### Records supplied
:::

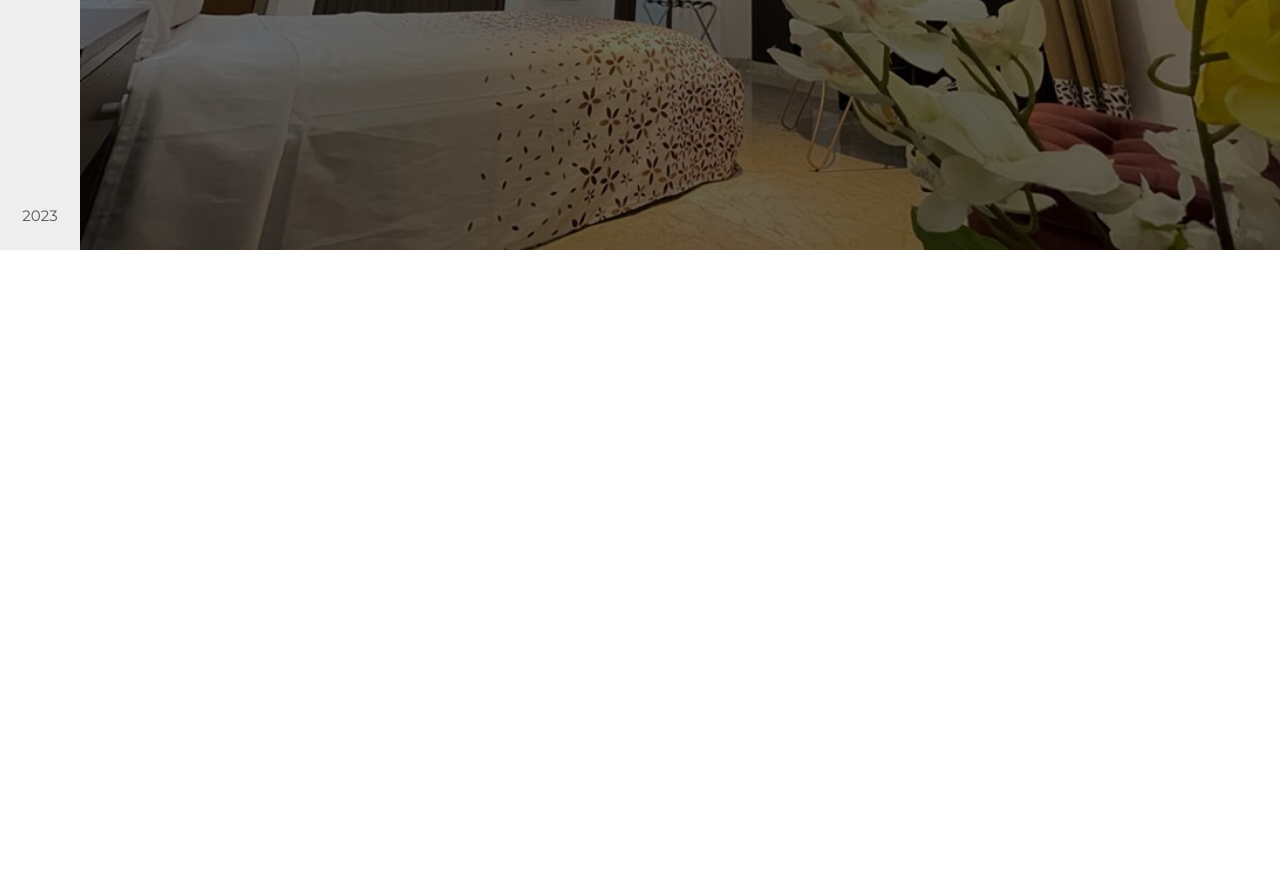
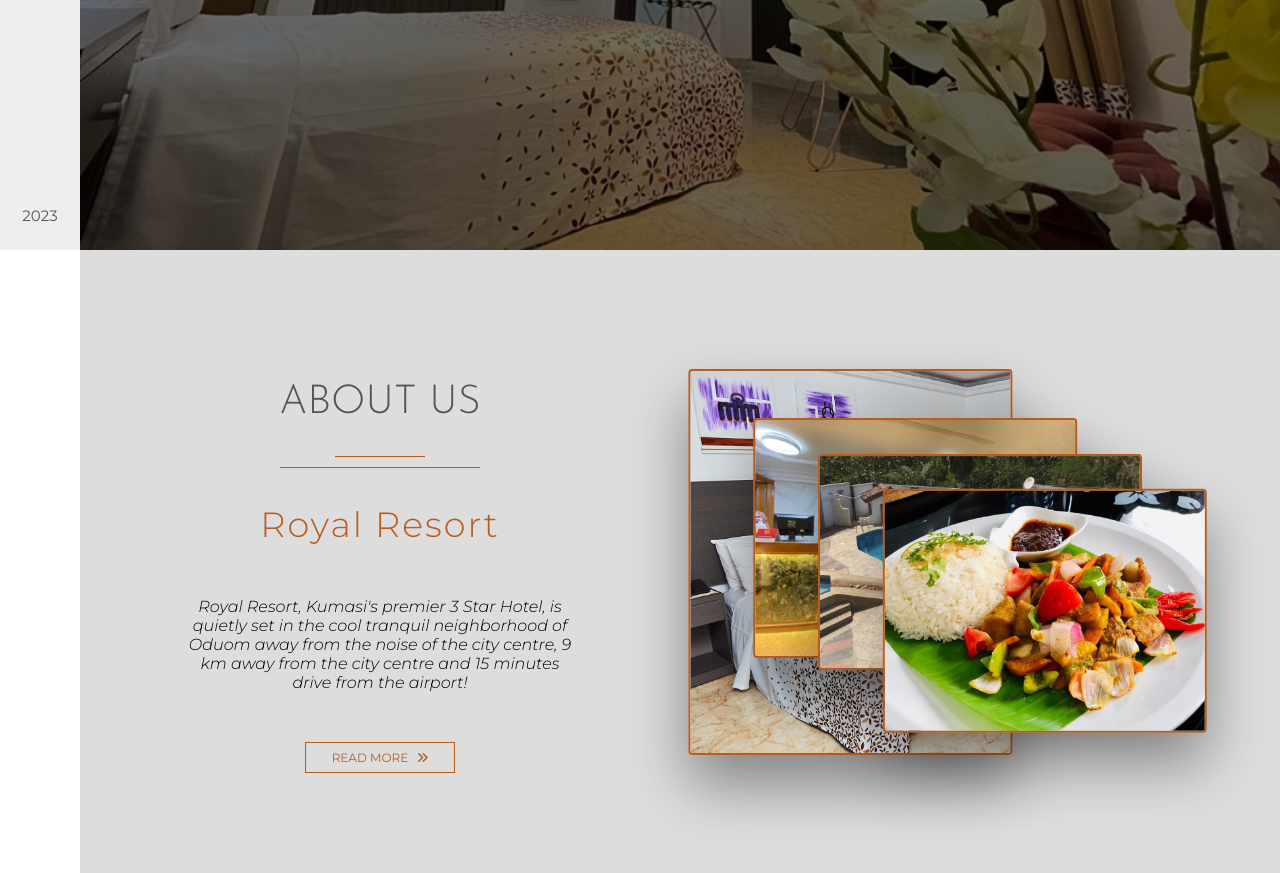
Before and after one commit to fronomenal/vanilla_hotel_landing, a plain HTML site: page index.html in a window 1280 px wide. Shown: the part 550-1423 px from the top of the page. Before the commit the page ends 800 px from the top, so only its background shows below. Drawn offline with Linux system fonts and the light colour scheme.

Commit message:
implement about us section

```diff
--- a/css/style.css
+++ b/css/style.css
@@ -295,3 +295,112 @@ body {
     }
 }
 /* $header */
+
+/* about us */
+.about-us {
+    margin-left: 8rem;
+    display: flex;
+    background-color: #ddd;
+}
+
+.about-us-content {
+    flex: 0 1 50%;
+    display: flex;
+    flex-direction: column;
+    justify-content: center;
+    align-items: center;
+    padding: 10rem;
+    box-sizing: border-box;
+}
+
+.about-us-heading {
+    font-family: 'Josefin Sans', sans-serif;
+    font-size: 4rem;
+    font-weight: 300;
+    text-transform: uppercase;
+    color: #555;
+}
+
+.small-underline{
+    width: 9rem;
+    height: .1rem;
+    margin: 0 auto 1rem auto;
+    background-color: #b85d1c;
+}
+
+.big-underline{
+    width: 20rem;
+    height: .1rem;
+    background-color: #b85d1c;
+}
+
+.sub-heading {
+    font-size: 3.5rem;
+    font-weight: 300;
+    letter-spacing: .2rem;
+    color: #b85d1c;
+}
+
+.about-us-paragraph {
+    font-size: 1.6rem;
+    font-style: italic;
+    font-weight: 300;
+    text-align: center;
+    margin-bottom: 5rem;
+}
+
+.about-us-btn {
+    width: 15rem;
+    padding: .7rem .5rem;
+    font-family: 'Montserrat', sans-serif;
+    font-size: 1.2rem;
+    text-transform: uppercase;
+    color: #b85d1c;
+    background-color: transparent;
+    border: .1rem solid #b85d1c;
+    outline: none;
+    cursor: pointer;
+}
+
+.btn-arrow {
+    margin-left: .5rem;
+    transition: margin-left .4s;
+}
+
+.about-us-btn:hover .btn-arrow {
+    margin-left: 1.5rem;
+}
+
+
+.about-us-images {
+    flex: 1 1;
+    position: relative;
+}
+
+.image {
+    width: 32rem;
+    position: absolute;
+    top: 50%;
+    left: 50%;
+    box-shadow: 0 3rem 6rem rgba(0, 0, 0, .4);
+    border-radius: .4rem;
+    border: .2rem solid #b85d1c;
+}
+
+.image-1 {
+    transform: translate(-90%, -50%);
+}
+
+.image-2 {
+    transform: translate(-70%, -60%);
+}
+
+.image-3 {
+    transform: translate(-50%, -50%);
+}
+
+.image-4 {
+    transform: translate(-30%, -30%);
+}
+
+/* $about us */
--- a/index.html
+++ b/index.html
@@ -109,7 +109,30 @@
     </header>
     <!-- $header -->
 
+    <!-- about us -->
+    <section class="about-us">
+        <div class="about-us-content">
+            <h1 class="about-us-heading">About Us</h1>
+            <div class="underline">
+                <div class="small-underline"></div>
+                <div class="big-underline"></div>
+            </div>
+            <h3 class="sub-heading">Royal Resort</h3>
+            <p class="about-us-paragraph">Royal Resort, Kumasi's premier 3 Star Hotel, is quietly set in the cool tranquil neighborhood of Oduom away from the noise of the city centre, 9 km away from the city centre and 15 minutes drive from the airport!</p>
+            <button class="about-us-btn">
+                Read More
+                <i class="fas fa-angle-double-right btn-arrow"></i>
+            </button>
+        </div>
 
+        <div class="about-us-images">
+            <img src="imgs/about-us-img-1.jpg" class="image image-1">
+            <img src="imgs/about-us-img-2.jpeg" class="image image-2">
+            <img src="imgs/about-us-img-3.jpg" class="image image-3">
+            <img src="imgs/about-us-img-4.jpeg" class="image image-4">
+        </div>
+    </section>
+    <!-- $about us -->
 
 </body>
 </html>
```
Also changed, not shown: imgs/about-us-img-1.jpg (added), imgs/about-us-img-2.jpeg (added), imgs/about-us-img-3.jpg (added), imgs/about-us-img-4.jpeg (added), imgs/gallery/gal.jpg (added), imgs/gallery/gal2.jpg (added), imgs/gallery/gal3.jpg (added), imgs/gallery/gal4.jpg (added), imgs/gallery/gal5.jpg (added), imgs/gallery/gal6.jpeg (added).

:::

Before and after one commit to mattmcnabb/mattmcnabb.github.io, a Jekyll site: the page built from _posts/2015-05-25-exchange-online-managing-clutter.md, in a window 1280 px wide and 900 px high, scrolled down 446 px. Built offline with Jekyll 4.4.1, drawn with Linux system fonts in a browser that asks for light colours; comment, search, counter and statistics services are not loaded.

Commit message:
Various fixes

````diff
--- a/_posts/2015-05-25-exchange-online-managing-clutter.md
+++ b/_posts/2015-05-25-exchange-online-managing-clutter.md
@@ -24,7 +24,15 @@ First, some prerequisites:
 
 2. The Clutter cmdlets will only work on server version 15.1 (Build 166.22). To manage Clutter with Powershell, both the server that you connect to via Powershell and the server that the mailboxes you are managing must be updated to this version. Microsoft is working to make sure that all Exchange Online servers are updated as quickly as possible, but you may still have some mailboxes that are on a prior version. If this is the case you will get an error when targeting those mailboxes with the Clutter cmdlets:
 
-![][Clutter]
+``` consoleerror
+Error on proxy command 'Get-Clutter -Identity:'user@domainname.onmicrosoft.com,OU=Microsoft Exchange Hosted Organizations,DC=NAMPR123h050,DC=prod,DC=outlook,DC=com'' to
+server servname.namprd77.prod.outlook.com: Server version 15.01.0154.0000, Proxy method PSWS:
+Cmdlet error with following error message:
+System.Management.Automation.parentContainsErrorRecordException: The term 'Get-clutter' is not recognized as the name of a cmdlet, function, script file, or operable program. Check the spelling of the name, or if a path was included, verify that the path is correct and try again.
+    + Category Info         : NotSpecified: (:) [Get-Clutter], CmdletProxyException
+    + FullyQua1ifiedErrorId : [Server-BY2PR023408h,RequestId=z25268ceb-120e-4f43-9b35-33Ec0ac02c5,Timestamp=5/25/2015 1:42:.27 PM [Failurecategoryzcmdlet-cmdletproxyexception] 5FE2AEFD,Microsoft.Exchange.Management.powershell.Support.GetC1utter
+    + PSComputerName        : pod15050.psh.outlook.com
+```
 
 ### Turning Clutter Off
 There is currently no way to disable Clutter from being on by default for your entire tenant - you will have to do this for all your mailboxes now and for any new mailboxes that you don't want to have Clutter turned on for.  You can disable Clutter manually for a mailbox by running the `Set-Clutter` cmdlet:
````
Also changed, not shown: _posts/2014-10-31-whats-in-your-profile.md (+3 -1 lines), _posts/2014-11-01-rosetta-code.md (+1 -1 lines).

:::

### Activity
Would you please filter the lines above and copy every one that includes "underline"?

### Answer to the exercise
+.small-underline{
+.big-underline{
+            <div class="underline">
+                <div class="small-underline"></div>
+                <div class="big-underline"></div>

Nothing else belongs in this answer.